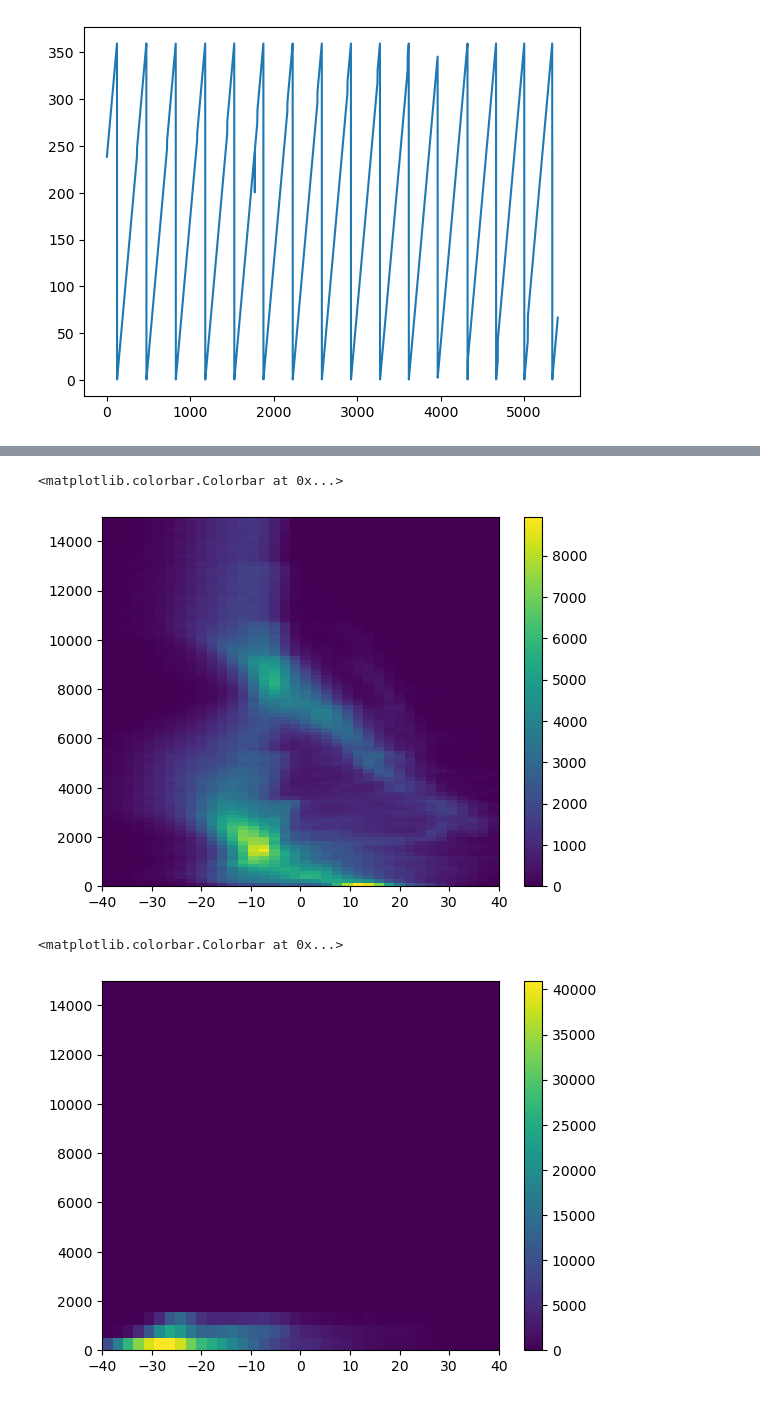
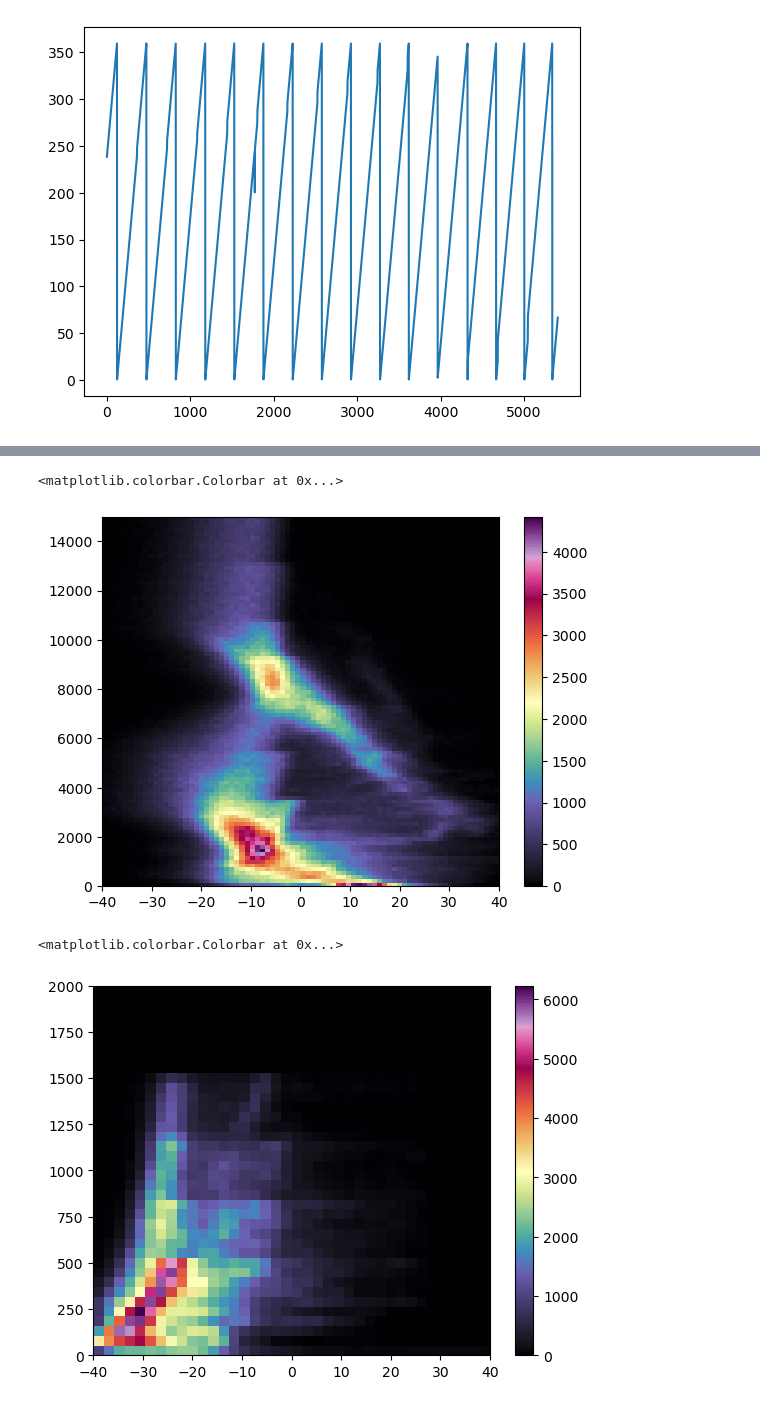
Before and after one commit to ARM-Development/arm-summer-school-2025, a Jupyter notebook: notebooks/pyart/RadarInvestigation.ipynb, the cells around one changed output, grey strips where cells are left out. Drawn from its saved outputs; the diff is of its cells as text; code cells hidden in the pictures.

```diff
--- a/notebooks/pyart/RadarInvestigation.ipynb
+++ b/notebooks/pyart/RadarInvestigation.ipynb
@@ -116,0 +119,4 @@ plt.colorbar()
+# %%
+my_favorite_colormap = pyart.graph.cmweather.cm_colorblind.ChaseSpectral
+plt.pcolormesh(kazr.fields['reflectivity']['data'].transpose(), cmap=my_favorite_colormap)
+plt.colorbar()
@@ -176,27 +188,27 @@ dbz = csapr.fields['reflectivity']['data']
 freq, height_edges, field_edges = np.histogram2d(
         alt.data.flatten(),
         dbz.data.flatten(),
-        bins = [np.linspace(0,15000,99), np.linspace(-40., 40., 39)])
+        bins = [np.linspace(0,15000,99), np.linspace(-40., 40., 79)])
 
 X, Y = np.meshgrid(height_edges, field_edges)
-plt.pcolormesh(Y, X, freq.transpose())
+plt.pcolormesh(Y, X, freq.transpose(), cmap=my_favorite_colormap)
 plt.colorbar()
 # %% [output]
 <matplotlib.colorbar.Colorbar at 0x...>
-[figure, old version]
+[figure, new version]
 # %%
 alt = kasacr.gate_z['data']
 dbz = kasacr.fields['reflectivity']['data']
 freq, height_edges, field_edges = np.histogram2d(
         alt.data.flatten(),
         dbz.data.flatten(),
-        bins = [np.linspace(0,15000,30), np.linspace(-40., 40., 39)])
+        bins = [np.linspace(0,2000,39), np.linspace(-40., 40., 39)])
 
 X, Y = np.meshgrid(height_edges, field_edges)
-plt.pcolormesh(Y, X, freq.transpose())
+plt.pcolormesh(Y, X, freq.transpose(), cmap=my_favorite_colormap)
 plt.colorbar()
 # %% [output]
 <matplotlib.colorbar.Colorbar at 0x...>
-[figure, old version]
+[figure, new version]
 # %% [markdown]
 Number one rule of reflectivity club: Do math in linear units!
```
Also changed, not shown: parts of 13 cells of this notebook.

++++

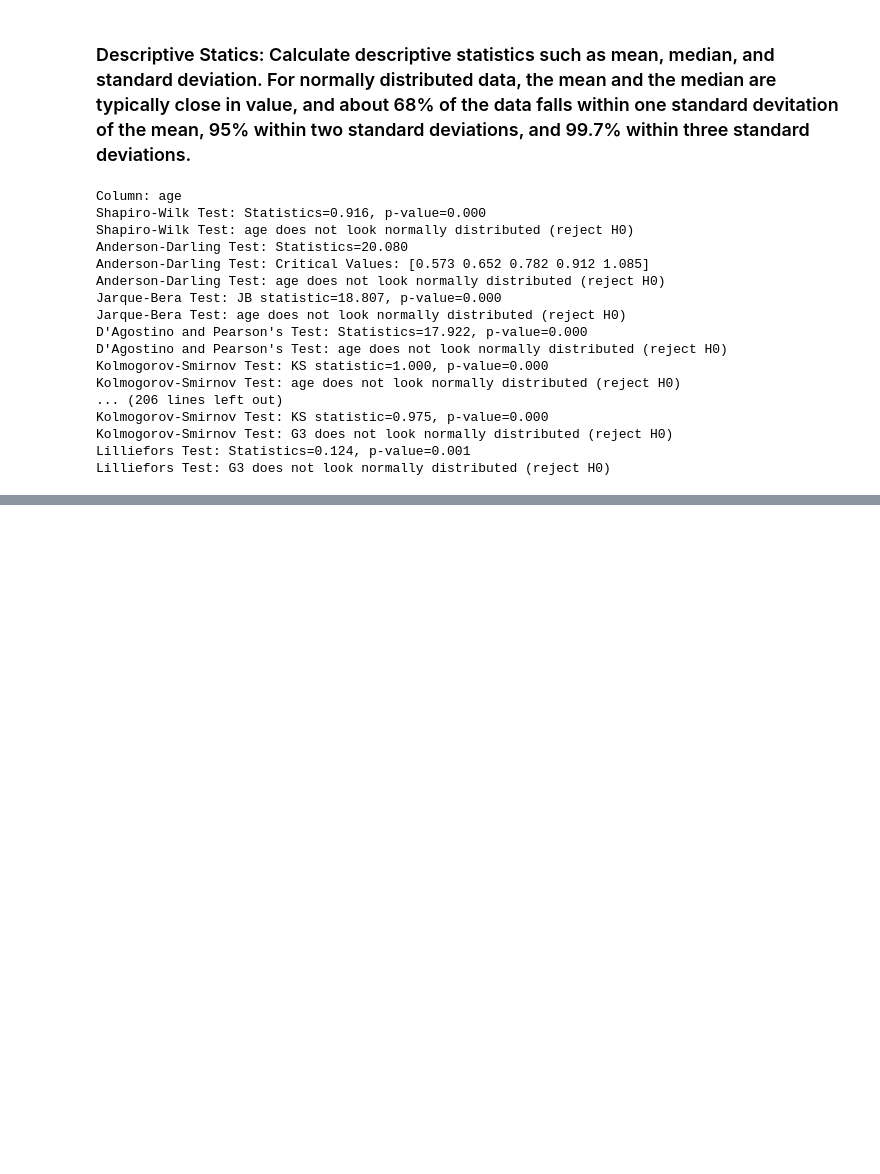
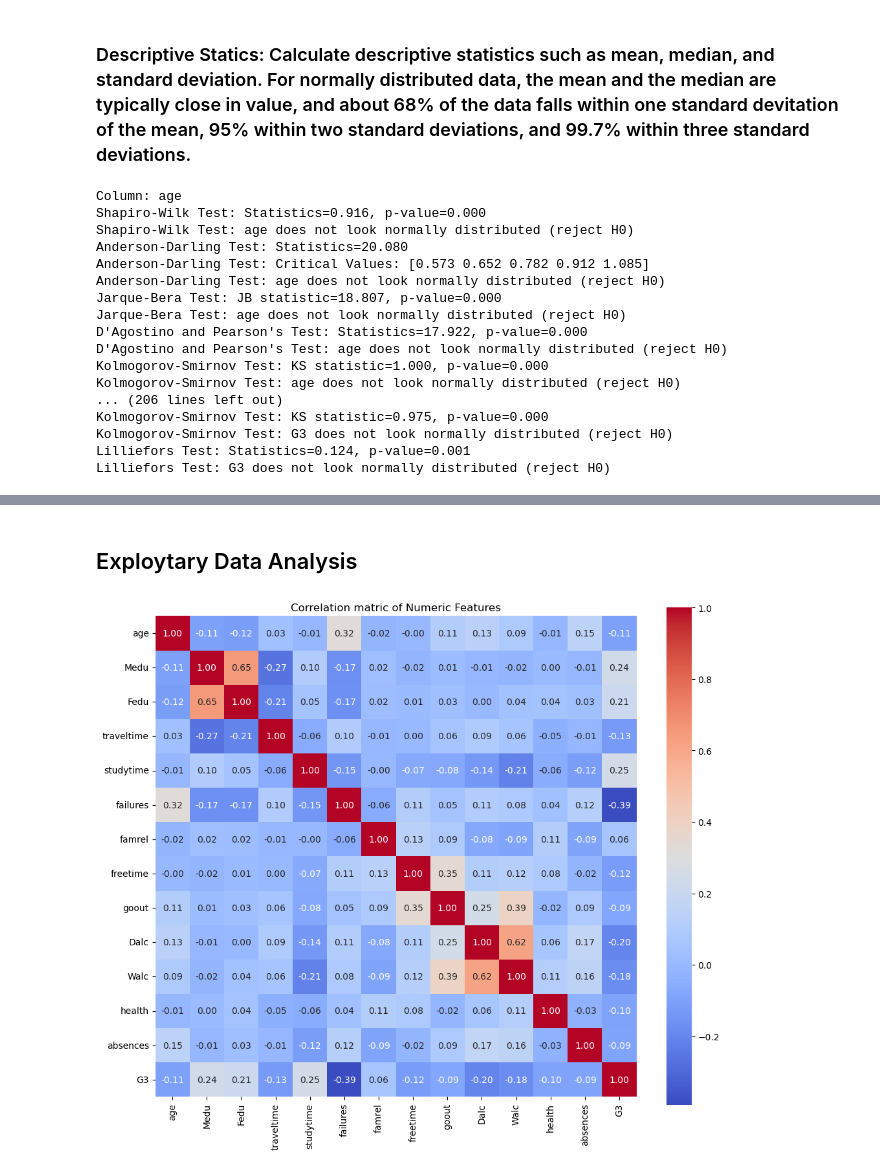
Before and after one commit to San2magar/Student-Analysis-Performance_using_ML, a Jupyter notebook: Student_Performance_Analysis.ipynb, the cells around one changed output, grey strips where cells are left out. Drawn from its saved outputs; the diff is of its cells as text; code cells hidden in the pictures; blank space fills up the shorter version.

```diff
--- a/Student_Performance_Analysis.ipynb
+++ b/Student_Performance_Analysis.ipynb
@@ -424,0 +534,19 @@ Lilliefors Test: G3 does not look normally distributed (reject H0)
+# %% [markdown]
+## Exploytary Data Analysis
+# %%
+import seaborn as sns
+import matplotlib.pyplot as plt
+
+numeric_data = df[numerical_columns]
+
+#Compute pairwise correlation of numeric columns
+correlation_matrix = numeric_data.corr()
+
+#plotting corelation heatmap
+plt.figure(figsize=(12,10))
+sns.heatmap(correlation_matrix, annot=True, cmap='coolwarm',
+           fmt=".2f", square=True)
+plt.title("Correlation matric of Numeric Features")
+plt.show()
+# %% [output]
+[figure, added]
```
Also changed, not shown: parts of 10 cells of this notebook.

++++

# Required work
Could you restate, word for word, the lines above from the one with "in the pictures." to the one with "Also changed, not shown: parts of 13", both included?

# Exercise solution
Before and after one commit to ARM-Development/arm-summer-school-2025, a Jupyter notebook: notebooks/pyart/RadarInvestigation.ipynb, the cells around one changed output, grey strips where cells are left out. Drawn from its saved outputs; the diff is of its cells as text; code cells hidden in the pictures.

```diff
--- a/notebooks/pyart/RadarInvestigation.ipynb
+++ b/notebooks/pyart/RadarInvestigation.ipynb
@@ -116,0 +119,4 @@ plt.colorbar()
+# %%
+my_favorite_colormap = pyart.graph.cmweather.cm_colorblind.ChaseSpectral
+plt.pcolormesh(kazr.fields['reflectivity']['data'].transpose(), cmap=my_favorite_colormap)
+plt.colorbar()
@@ -176,27 +188,27 @@ dbz = csapr.fields['reflectivity']['data']
 freq, height_edges, field_edges = np.histogram2d(
         alt.data.flatten(),
         dbz.data.flatten(),
-        bins = [np.linspace(0,15000,99), np.linspace(-40., 40., 39)])
+        bins = [np.linspace(0,15000,99), np.linspace(-40., 40., 79)])
 
 X, Y = np.meshgrid(height_edges, field_edges)
-plt.pcolormesh(Y, X, freq.transpose())
+plt.pcolormesh(Y, X, freq.transpose(), cmap=my_favorite_colormap)
 plt.colorbar()
 # %% [output]
 <matplotlib.colorbar.Colorbar at 0x...>
-[figure, old version]
+[figure, new version]
 # %%
 alt = kasacr.gate_z['data']
 dbz = kasacr.fields['reflectivity']['data']
 freq, height_edges, field_edges = np.histogram2d(
         alt.data.flatten(),
         dbz.data.flatten(),
-        bins = [np.linspace(0,15000,30), np.linspace(-40., 40., 39)])
+        bins = [np.linspace(0,2000,39), np.linspace(-40., 40., 39)])
 
 X, Y = np.meshgrid(height_edges, field_edges)
-plt.pcolormesh(Y, X, freq.transpose())
+plt.pcolormesh(Y, X, freq.transpose(), cmap=my_favorite_colormap)
 plt.colorbar()
 # %% [output]
 <matplotlib.colorbar.Colorbar at 0x...>
-[figure, old version]
+[figure, new version]
 # %% [markdown]
 Number one rule of reflectivity club: Do math in linear units!
```
Also changed, not shown: parts of 13 cells of this notebook.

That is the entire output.